Exercise instructions
In the data that follows, find each line containing "join" and copy it.
[Records for this exercise]
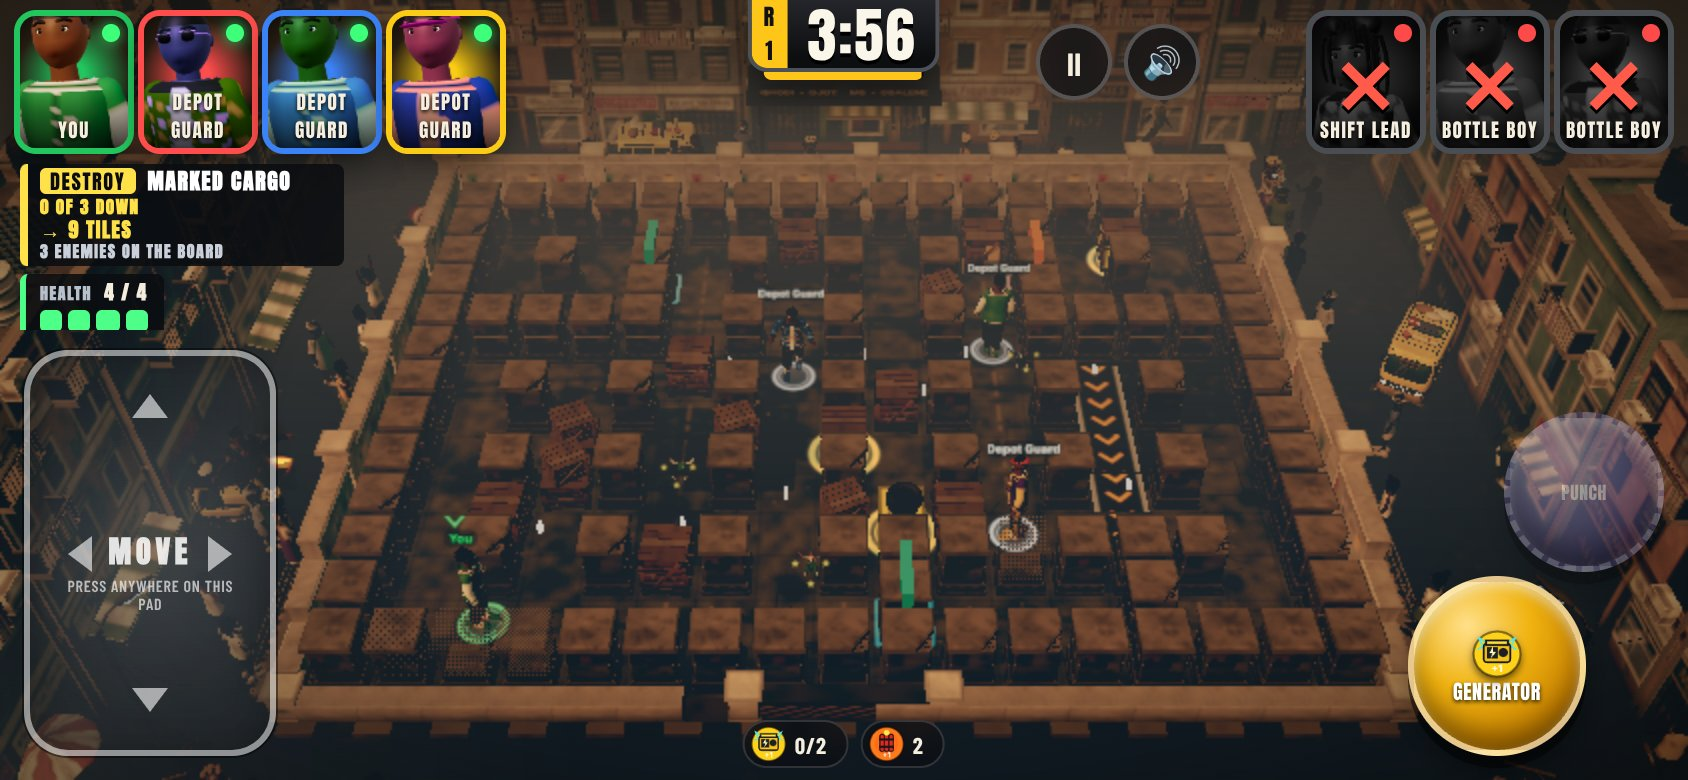
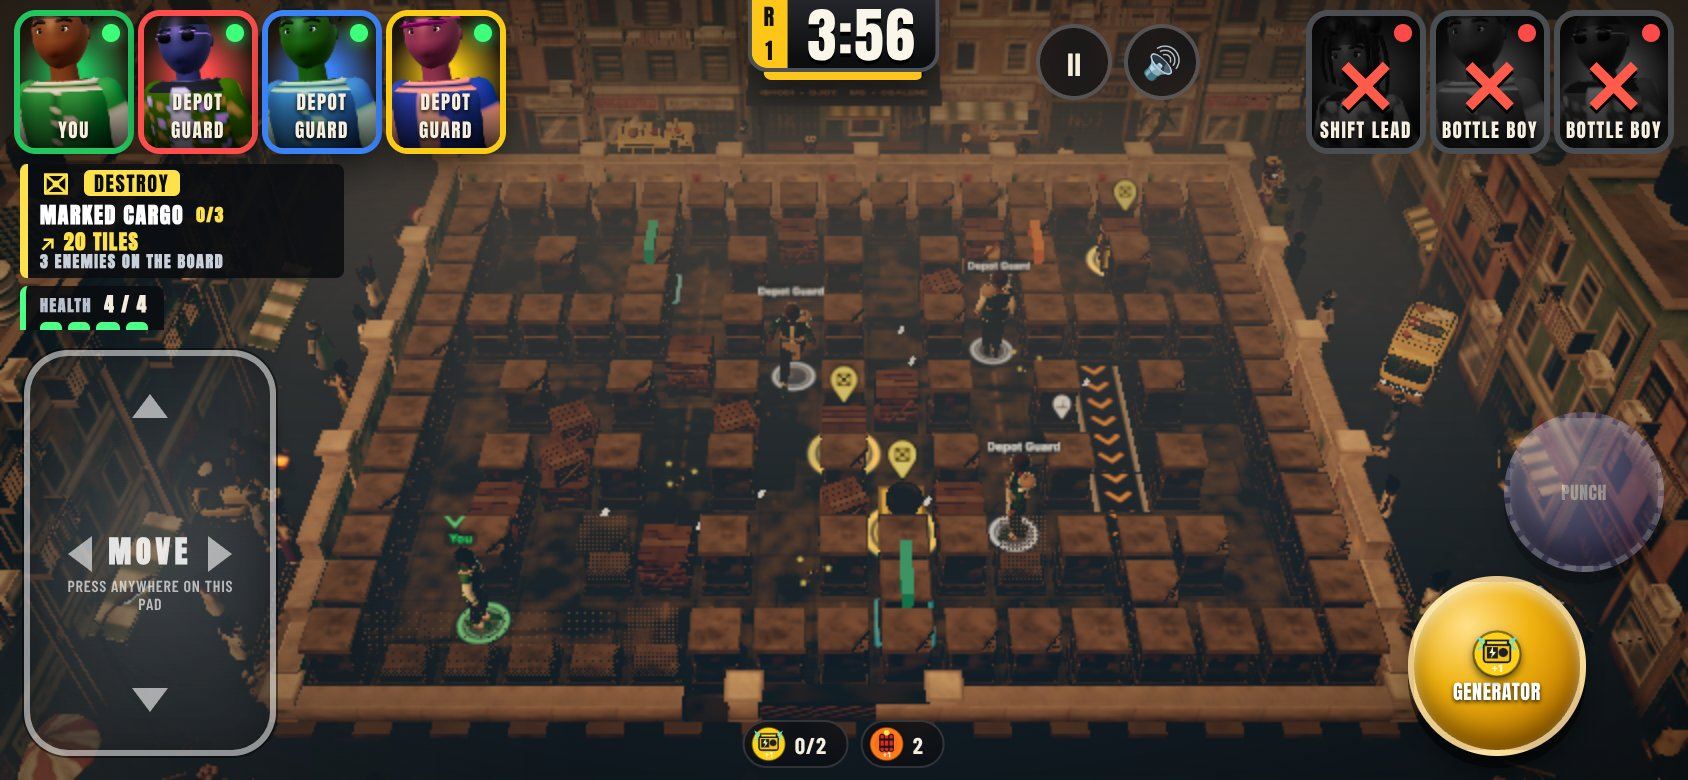
Guidance screenshots (740x360, 844x390 at 2x, desktop, Low preset) and their review in MISSION_GUIDANCE.md
The e2e spec writes its own pictures to e2e-shots/; the reviewed set comes from
scripts/guidance-shots.mjs.

Claude-Session: https://claude.ai/code/session_01QeTP4yfJfvzQ1TfQbTJU26

diff --git a/e2e/mission-guidance.spec.ts b/e2e/mission-guidance.spec.ts
@@ -11,7 +11,7 @@
  *      bottom row or the fighter.
  *
  * Every coordinate is read from the running state (the checkpoints, the door, the cargo): nothing here depends on where
- * a district's sector places them. Screenshots: docs/screenshots/campaign-guidance-expansion/guidance/.
+ * a district's sector places them. Screenshots go to e2e-shots/ (the reviewed set is made by scripts/guidance-shots.mjs).
  */
 import { mkdirSync } from 'node:fs';
 import { join } from 'node:path';
@@ -20,7 +20,7 @@ import type { Page, TestInfo } from '@playwright/test';
 import { inMatch, open } from './helpers';
 
 /* eslint-disable @typescript-eslint/no-explicit-any */
-const OUT = join(process.cwd(), 'docs', 'screenshots', 'campaign-guidance-expansion', 'guidance');
+const OUT = join(process.cwd(), 'e2e-shots');
 
 async function shot(page: Page, info: TestInfo, name: string): Promise<void> {
   mkdirSync(OUT, { recursive: true });

diff --git a/docs/MISSION_GUIDANCE.md b/docs/MISSION_GUIDANCE.md
@@ -55,7 +55,7 @@ Pin colour repeats the meaning (gold = destroy / hold, cyan = door, green = exit
 
 ## Screenshots
 
-`docs/screenshots/campaign-guidance-expansion/guidance/`, from `e2e/mission-guidance.spec.ts` (desktop 1280 x 720, phone landscape 844 x 390) and `scripts/guidance-shots.mjs` (740 x 360 and 844 x 390 at scale 2, 1280 x 720, the Low preset).
+`docs/screenshots/campaign-guidance-expansion/guidance/`, made with `scripts/guidance-shots.mjs` on the Low preset (`?q=low`): phone landscape 740 x 360 and 844 x 390 at device scale 2 (`-phone740`, `-phone844`) and desktop 1280 x 720 (`-desktop`). Scenarios: `brief` (the first field mission's briefing), `boss` (the Oshodi boss briefing with the card), `railedge` (Rail Edge on its relay-box leg: equipment pins, "DESTROY RELAY BOX 0/3", "← 2 TILES"), `raidbrief` (the depot raid's instructions over the held raid), `raid` (cargo pins, 0/3, the route cue), `raidexit` (after the last cargo: the exit pin, "EXIT REACH THE EXIT"), `pause` (the compact card in the pause menu). Reviewed: the cards fit both phone sizes without a page scroll; the raid briefing fills a 740 x 360 screen with START RAID on it; the rail's objective block stays left of the board and above its bottom row; the pins read at phone size (small: about half a tile). `e2e/mission-guidance.spec.ts` also writes its own pictures to `e2e-shots/` (not committed).
 
 ## Tests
[/Records for this exercise]
Task response
 import { join } from 'node:path';
-const OUT = join(process.cwd(), 'docs', 'screenshots', 'campaign-guidance-expansion', 'guidance');
+const OUT = join(process.cwd(), 'e2e-shots');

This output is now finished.